Given entries Block Start
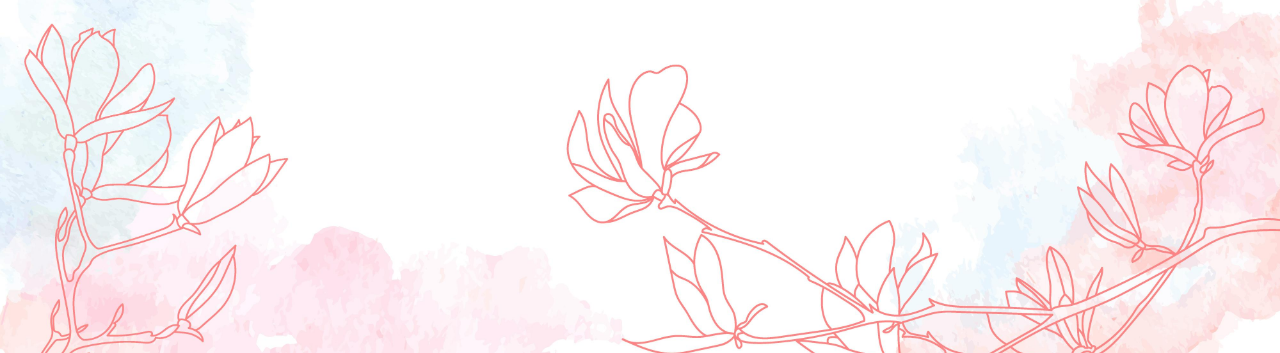
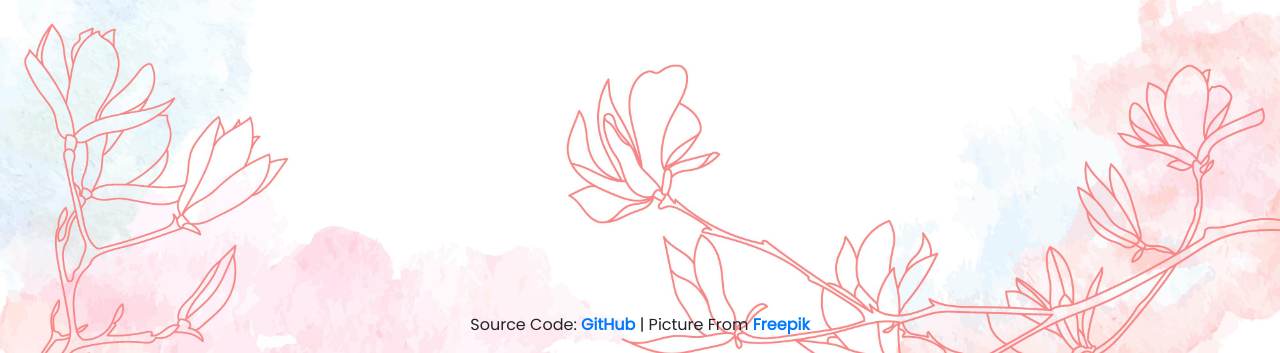
Before and after one commit to akashprasher/firebase-authentication, a plain HTML site: page public/index.html in a window 1280 px wide. Shown: the part 447-800 px from the top of the page. Drawn offline with nearby package versions, Linux system fonts and the light colour scheme; no server answers.

Commit message:
Adding source code link and styling
Signed-off-by: akash prasher <prince.akash.prasher@gmail.com>

```diff
--- a/public/css/style.css
+++ b/public/css/style.css
@@ -71,6 +71,22 @@ body {
   margin-bottom: auto;
 }
 
+footer {
+  position: fixed;
+  bottom: 0;
+  width: 100%;
+}
+
+footer a {
+  /* color: #000000; */
+  text-decoration: none !important;
+}
+
+footer a:hover {
+  /* color: #000000dc; */
+  text-decoration: none !important;
+}
+
 @media only screen and (max-width: 600px) {
   .heading-main {
     font-size: 15px;
--- a/public/index.html
+++ b/public/index.html
@@ -53,6 +53,23 @@
         </div>
       </section>
     </main>
+    <footer>
+      <div class="container text-center">
+        <p class="para-main">
+          Source Code:
+          <a
+            class="font-weight-bold"
+            target="_blank"
+            href="https://github.com/akashprasher/firebase-authentication"
+            >GitHub</a
+          >
+          | Picture From
+          <a class="font-weight-bold" target="_blank" href="https://freepik.com"
+            >Freepik</a
+          >
+        </p>
+      </div>
+    </footer>
     <!-- Scripts Below -->
     <script>
       function hideLoader() {
```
Given entries Block End
What you return should be the entries from above, unchanged and without their images.

Before and after one commit to akashprasher/firebase-authentication, a plain HTML site: page public/index.html in a window 1280 px wide. Shown: the part 447-800 px from the top of the page. Drawn offline with nearby package versions, Linux system fonts and the light colour scheme; no server answers.

Commit message:
Adding source code link and styling
Signed-off-by: akash prasher <prince.akash.prasher@gmail.com>

```diff
--- a/public/css/style.css
+++ b/public/css/style.css
@@ -71,6 +71,22 @@ body {
   margin-bottom: auto;
 }
 
+footer {
+  position: fixed;
+  bottom: 0;
+  width: 100%;
+}
+
+footer a {
+  /* color: #000000; */
+  text-decoration: none !important;
+}
+
+footer a:hover {
+  /* color: #000000dc; */
+  text-decoration: none !important;
+}
+
 @media only screen and (max-width: 600px) {
   .heading-main {
     font-size: 15px;
--- a/public/index.html
+++ b/public/index.html
@@ -53,6 +53,23 @@
         </div>
       </section>
     </main>
+    <footer>
+      <div class="container text-center">
+        <p class="para-main">
+          Source Code:
+          <a
+            class="font-weight-bold"
+            target="_blank"
+            href="https://github.com/akashprasher/firebase-authentication"
+            >GitHub</a
+          >
+          | Picture From
+          <a class="font-weight-bold" target="_blank" href="https://freepik.com"
+            >Freepik</a
+          >
+        </p>
+      </div>
+    </footer>
     <!-- Scripts Below -->
     <script>
       function hideLoader() {
```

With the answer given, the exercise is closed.